## Exercise prompt
Working from the records beneath this line, reproduce each one exactly.

## Information given

•••

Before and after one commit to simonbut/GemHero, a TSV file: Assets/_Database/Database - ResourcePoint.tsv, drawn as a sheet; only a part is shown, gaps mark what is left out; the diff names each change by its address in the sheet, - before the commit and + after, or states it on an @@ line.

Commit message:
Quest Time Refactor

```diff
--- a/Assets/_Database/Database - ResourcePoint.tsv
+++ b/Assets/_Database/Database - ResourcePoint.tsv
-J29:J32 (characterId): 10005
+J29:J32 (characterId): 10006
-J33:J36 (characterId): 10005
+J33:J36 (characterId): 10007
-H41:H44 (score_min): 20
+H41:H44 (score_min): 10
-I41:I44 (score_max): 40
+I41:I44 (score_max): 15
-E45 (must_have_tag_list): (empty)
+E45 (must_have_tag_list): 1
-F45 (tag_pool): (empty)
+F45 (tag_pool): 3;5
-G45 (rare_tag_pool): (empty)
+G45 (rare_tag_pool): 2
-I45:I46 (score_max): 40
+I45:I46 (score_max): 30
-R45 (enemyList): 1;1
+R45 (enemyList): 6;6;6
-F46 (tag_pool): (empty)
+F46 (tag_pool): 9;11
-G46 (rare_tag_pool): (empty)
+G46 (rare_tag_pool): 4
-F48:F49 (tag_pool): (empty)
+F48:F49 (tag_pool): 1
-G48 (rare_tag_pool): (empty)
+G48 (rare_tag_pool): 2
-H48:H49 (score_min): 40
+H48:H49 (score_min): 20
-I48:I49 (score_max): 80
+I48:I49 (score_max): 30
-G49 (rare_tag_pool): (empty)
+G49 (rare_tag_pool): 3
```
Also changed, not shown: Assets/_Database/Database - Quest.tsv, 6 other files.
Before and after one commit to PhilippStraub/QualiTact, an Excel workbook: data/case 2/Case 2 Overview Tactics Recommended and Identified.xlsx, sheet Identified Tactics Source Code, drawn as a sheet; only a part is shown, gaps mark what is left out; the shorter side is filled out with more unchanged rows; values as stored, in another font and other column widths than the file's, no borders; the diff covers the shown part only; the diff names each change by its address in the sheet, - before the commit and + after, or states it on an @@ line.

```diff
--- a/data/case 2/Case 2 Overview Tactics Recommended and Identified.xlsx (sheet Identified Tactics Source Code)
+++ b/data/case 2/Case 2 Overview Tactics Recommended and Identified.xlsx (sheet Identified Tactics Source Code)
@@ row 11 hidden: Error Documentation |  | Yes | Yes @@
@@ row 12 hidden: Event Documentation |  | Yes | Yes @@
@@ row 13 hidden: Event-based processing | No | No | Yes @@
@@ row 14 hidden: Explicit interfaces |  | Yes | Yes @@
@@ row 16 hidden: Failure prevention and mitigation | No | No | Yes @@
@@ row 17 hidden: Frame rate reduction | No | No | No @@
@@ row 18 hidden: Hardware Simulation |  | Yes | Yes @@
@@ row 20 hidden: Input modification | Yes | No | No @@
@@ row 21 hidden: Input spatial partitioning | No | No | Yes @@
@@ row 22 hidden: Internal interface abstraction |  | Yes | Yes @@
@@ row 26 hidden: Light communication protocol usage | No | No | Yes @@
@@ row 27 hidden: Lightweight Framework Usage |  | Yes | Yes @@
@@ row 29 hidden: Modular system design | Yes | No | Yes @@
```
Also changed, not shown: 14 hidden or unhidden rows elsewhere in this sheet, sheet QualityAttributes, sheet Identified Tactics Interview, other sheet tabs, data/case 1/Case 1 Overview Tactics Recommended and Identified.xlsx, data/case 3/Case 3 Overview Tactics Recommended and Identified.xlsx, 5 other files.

•••

## Result
Before and after one commit to simonbut/GemHero, a TSV file: Assets/_Database/Database - ResourcePoint.tsv, drawn as a sheet; only a part is shown, gaps mark what is left out; the diff names each change by its address in the sheet, - before the commit and + after, or states it on an @@ line.

Commit message:
Quest Time Refactor

```diff
--- a/Assets/_Database/Database - ResourcePoint.tsv
+++ b/Assets/_Database/Database - ResourcePoint.tsv
-J29:J32 (characterId): 10005
+J29:J32 (characterId): 10006
-J33:J36 (characterId): 10005
+J33:J36 (characterId): 10007
-H41:H44 (score_min): 20
+H41:H44 (score_min): 10
-I41:I44 (score_max): 40
+I41:I44 (score_max): 15
-E45 (must_have_tag_list): (empty)
+E45 (must_have_tag_list): 1
-F45 (tag_pool): (empty)
+F45 (tag_pool): 3;5
-G45 (rare_tag_pool): (empty)
+G45 (rare_tag_pool): 2
-I45:I46 (score_max): 40
+I45:I46 (score_max): 30
-R45 (enemyList): 1;1
+R45 (enemyList): 6;6;6
-F46 (tag_pool): (empty)
+F46 (tag_pool): 9;11
-G46 (rare_tag_pool): (empty)
+G46 (rare_tag_pool): 4
-F48:F49 (tag_pool): (empty)
+F48:F49 (tag_pool): 1
-G48 (rare_tag_pool): (empty)
+G48 (rare_tag_pool): 2
-H48:H49 (score_min): 40
+H48:H49 (score_min): 20
-I48:I49 (score_max): 80
+I48:I49 (score_max): 30
-G49 (rare_tag_pool): (empty)
+G49 (rare_tag_pool): 3
```
Also changed, not shown: Assets/_Database/Database - Quest.tsv, 6 other files.
Before and after one commit to PhilippStraub/QualiTact, an Excel workbook: data/case 2/Case 2 Overview Tactics Recommended and Identified.xlsx, sheet Identified Tactics Source Code, drawn as a sheet; only a part is shown, gaps mark what is left out; the shorter side is filled out with more unchanged rows; values as stored, in another font and other column widths than the file's, no borders; the diff covers the shown part only; the diff names each change by its address in the sheet, - before the commit and + after, or states it on an @@ line.

```diff
--- a/data/case 2/Case 2 Overview Tactics Recommended and Identified.xlsx (sheet Identified Tactics Source Code)
+++ b/data/case 2/Case 2 Overview Tactics Recommended and Identified.xlsx (sheet Identified Tactics Source Code)
@@ row 11 hidden: Error Documentation |  | Yes | Yes @@
@@ row 12 hidden: Event Documentation |  | Yes | Yes @@
@@ row 13 hidden: Event-based processing | No | No | Yes @@
@@ row 14 hidden: Explicit interfaces |  | Yes | Yes @@
@@ row 16 hidden: Failure prevention and mitigation | No | No | Yes @@
@@ row 17 hidden: Frame rate reduction | No | No | No @@
@@ row 18 hidden: Hardware Simulation |  | Yes | Yes @@
@@ row 20 hidden: Input modification | Yes | No | No @@
@@ row 21 hidden: Input spatial partitioning | No | No | Yes @@
@@ row 22 hidden: Internal interface abstraction |  | Yes | Yes @@
@@ row 26 hidden: Light communication protocol usage | No | No | Yes @@
@@ row 27 hidden: Lightweight Framework Usage |  | Yes | Yes @@
@@ row 29 hidden: Modular system design | Yes | No | Yes @@
```
Also changed, not shown: 14 hidden or unhidden rows elsewhere in this sheet, sheet QualityAttributes, sheet Identified Tactics Interview, other sheet tabs, data/case 1/Case 1 Overview Tactics Recommended and Identified.xlsx, data/case 3/Case 3 Overview Tactics Recommended and Identified.xlsx, 5 other files.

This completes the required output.